A dish with humble beginnings, rooted in the resourcefulness of the enslaved ancestors of Virgin Islanders, has received star billing in the food pages of the New York Times.
“In the Virgin Islands, Fungi Tells a Story,” features Julius Jackson, a former Olympic boxer turned chef and educator, and Michael and Judy Watson of the Petite Pump Room on St. Thomas, where fungi is a staple side dish on the menu.
Essentially a creamy combination of cooked yellow cornmeal, okra slices and butter, the dish dates to 18th-century colonial rule, when slave owners were required by law to provide rations of cornflour or cassava, as well as salt pork, to their enslaved workers, according to the article.
To help stretch their meager allotment of these staple foods, the workers grew provisions on land hidden from slave owners, which likely is when okra was added to the dish, the New York Times writes, citing author and professor Neville A.T. Hall’s 1992 book, “Slave Society in the Danish West Indies.”

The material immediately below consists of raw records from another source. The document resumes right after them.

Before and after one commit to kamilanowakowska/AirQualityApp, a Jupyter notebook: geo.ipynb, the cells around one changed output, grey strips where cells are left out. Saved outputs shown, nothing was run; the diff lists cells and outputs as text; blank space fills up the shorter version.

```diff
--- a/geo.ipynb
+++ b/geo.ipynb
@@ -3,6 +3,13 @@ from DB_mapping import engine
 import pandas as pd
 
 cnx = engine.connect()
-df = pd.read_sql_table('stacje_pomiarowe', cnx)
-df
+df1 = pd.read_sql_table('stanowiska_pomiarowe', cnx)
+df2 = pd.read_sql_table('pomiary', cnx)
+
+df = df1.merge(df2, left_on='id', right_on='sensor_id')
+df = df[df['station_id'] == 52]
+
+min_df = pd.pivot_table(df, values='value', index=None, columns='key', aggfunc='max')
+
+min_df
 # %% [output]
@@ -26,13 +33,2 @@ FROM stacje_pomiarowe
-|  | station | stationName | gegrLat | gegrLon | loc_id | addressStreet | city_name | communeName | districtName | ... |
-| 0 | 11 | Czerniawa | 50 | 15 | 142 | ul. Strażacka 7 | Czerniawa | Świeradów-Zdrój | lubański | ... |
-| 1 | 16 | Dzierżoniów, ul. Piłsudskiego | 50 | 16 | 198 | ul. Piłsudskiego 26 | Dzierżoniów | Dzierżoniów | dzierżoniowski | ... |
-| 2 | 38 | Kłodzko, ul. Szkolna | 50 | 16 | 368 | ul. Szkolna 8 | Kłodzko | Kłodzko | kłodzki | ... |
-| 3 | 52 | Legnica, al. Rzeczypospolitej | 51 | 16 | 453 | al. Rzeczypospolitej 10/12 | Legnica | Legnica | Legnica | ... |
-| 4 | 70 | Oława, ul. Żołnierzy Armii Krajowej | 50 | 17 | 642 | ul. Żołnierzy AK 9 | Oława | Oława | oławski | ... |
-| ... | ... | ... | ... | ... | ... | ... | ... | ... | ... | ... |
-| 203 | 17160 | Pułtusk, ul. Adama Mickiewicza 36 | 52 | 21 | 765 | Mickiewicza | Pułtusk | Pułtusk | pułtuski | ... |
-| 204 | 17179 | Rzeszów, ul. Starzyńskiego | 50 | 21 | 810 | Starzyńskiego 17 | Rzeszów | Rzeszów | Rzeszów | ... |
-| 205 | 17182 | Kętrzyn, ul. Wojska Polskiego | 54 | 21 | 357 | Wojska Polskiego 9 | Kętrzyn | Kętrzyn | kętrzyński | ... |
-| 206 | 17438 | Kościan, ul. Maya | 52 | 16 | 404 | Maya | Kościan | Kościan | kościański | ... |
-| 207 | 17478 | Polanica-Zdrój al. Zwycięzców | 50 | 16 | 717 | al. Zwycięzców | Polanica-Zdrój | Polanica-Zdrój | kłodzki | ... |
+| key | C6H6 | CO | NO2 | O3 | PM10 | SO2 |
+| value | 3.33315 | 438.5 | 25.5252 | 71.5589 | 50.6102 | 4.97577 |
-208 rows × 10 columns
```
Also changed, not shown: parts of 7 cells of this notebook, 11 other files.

“Most native Virgin Islanders fondly remember fungi as a part of their childhoods, and as a key element of fish and fungi, a common meal,” Michael Watson told the New York Times. As the oldest restaurant on St. Thomas, the Petite Pump Room celebrated its 50th anniversary on Aug. 1, 2020, with a devout local clientele who know they will always find traditional dishes such as fungi, kallaloo, fried snapper with creole sauce and pigtail souse on the menu.
Jackson, the chef and manager at My Brother’s Workshop Café & Bakery in downtown St. Thomas, features a simplified version of fungi – which traditionally requires a time-consuming amount of whipping or turning – in his cookbook, “My Modern Caribbean Kitchen.” The book was a labor of love to capture family recipes, handed down as oral tradition before they were lost – recipes with names like Jackson Clan Red Pea Soup, My Mama’s Banana Fritters and Granny’s Potato Stuffing.
Jackson hopes to entice younger people to embrace the dish that they typically associate with their parents and grandparents, he told the New York Times.
The aim of both the Watsons and Jackson is to keep the territory’s food culture alive – the Watsons by featuring such dishes on their Petite Pump Room menu, and Jackson by educating young cooks about the West African roots of the foods their families have been cooking for generations.
“There’s so much history in our food that tells our story, and I can actually show them that,” Jackson told the New York Times.